As anyone who has visited Florida can tell you — the temperatures stay pretty hot in the Sunshine State, especially in the spring and summer months. So Walt Disney World Resort's (WDW) team of horticulture specialists have quite a task during the Epcot International Flower and Garden Festival — an event celebrating all things that bloom and blossom, which runs from early March through early July.
Just how many flowers and plants adorn the theme park during the festival? Epcot adds more than 200,000 bedding plants to their gardens each year and produces 170 floating gardens to decorate Epcot's World Celebration West Lake, each of which contains 50 four-inch annuals. Then there's the "flower towers," pillars of blooms designed to add vertical color to Epcot, each planted with 250 individual plants.
About 100 topiaries can also be discovered throughout the park, shaped to look like beloved Disney characters like Bambi, Elsa and Mickey Mouse himself.
Truman Anderson, who works in WDW horticulture services, says the topiaries can take several years to build.
"Depending on if it's a fresh new topiary, it can take almost two years to get one ready by the time we work with our WDW imagineers and character artists to actually make sure we get the frame right and make little tweaks and changes," Anderson tells Yahoo Life. "It's an incredible process that the team at our tree farm (the nursery where WDW raises plants until they're ready to be planted somewhere on the property) can spend years developing."
There's a 20-foot long dragon topiary at this year's festival, along with a 14-foot tall Goofy that's made of three separate pieces and takes a crane to install. One could spend an entire day inside Epcot's gates simply hunting for each of the flowery creations.

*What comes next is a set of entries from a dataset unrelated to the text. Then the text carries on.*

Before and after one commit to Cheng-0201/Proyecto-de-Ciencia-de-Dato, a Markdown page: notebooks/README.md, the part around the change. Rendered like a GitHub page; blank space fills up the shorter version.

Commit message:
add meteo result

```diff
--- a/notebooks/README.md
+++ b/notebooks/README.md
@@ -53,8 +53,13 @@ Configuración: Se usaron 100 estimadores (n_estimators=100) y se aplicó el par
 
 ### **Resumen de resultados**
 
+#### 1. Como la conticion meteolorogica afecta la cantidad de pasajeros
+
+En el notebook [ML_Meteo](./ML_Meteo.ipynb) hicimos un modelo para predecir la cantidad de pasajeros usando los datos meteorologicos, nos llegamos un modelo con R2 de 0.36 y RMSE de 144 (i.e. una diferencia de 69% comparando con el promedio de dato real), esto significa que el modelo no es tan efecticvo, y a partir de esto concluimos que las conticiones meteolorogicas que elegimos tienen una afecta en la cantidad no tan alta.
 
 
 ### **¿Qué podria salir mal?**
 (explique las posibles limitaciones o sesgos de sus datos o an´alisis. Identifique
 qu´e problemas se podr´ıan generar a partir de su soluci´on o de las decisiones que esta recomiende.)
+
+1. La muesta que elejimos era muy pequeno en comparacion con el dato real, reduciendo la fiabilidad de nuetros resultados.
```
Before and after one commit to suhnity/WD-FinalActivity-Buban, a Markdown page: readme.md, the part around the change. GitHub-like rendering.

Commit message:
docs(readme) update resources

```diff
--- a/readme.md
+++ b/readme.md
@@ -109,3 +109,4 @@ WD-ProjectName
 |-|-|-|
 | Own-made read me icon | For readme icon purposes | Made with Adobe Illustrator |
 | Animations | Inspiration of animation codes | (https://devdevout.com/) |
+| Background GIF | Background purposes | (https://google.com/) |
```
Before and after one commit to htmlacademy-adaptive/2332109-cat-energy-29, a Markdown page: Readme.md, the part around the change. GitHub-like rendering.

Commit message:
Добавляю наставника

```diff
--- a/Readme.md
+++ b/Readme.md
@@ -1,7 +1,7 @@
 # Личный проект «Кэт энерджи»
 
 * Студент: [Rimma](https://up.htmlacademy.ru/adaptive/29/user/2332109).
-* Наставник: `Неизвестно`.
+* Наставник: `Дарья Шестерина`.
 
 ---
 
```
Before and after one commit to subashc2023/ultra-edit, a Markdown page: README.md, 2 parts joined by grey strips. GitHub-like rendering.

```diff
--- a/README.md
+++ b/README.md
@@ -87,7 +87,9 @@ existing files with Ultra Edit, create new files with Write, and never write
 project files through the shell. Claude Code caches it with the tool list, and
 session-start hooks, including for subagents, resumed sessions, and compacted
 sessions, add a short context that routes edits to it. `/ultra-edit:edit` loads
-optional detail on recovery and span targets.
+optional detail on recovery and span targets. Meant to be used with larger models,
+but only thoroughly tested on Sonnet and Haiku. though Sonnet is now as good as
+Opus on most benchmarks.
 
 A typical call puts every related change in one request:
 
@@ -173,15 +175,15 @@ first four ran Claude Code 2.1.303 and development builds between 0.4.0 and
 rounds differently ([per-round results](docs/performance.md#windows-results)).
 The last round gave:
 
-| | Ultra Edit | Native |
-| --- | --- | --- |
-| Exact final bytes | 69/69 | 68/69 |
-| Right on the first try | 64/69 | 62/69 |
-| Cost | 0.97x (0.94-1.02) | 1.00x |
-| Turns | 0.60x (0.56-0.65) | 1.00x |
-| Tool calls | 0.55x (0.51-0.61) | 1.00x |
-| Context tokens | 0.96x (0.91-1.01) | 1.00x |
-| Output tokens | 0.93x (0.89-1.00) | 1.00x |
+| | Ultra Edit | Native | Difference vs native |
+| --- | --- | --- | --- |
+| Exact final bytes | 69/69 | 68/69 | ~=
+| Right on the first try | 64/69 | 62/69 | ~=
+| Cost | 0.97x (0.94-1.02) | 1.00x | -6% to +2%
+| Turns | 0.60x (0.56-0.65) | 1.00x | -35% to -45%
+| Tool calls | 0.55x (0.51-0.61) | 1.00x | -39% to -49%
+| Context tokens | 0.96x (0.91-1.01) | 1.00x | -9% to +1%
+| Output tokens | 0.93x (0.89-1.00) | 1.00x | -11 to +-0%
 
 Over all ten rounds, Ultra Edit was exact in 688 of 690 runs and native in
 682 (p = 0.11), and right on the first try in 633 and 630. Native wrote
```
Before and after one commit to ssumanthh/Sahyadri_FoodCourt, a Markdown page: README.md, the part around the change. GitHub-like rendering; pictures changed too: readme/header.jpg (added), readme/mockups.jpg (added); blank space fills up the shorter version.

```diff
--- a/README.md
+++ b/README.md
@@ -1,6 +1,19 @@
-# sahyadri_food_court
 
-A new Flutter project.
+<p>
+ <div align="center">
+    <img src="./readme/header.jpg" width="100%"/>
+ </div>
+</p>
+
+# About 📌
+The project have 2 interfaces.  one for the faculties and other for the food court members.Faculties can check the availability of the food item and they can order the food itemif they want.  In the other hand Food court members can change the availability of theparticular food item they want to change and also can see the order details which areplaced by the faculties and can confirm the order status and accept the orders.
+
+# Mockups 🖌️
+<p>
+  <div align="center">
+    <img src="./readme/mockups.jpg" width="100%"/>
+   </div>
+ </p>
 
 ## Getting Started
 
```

But there's more floral fun to be had at the festival, which lasts 125 days — making it the longest-running flower and garden festival in the U.S. There's also a scavenger hunt featuring Disney character Spike the Bee, where families can search for displays all over the park that list plants by their scientific names, something Anderson and his team have to keep up with.
"We spend a lot of time researching and making sure what we have out there is always correct and always up to date," he says. "The names for plants change every year — [taxonomists] can't make up their minds. They'll be like, 'Oh never mind, now it's in this family,' so we always have to check that everything we put out is always up to date."
And then there's the weather. In Spike the Bee's scavenger hunt alone, Anderson says there's always a chance a plant won't make it through a rainy or hot day and may temporarily disappear from the map.
"Every sign is supposed to have a plant that matches and we're supposed to have flowers like that in the bed, but occasionally something will happen," Anderson explains. "The worst one is always the white daisy. Midsummer, keeping white Gerbera daisies alive is almost impossible in Florida, so we're like, 'Oh, yeah, well there used to be daisies.'"
Florida's summer downpours are also a challenge. Anderson says many a flower bed has needed to be changed out unexpectedly due to damage from excess rainfall. Still, some weather-related wear and tear is expected and even planned for. "We actually go with the seasons," he says. "We have three full rotations because of the length [of the festival]."
Anderson explains there's a "dedicated crew that will continually tweak [the display beds], so if something's going out of season or something's going back in season, they take care of that." For example, he says, "If you come here in March, the Miss Piggy and Kermit topiaries will always look like Miss Piggy and Kermit, but their flower beds will not look the same as if you came back in July."
"Multiple visits are required so you can keep track of what we do," he jokes.
And it's not just plants that will be changed out at this year's festival. At the Farmer's Feast outdoor kitchen, festival food menus will change three times over the course of the event.
"Right now we're in our early bloom, which will be going on through early April," Kevin Downing, a sous chef at WDW, says of the menu, which includes dishes like a goat cheese creamsicle pop and char-grilled bison ribeye. "Then we'll transition to a springtime menu and then right around the end of May, we'll transition one more time to our Summer Solstice menu and feature items that are really themed toward the season and what’s available during that time of year."
"Flower and Garden is really about the best of what mother nature can give us as chefs to work with," Downing tells Yahoo Life. "This festival is long: It starts at the beginning of March and really goes through almost three periods, so we wanted to play off that in our menu items."
Menu items also "play off" the festival's focus on plants. In the Garden Graze — a stroll around the park where festival-goers travel to different outdoor food kiosks and collect stamps for trying plant-based menu items like avocado toast, potato pancakes and grilled baby vegetables — guests redeem their stamped festival passport for a special prize.
Other festival highlights include an Encanto-themed garden with an adjacent food kiosk that serves up a variety of arepas, nightly entertainment from local and national artists in the Garden Rocks Concert Series and festival-exclusive merchandise featuring rarely-seen characters like Figment and the Orange Bird.
Epcot's International Flower and Garden Festival is included in Epcot park admission and runs through July 4, 2022.
Want lifestyle and wellness news delivered to your inbox? Sign up here for Yahoo Life’s newsletter.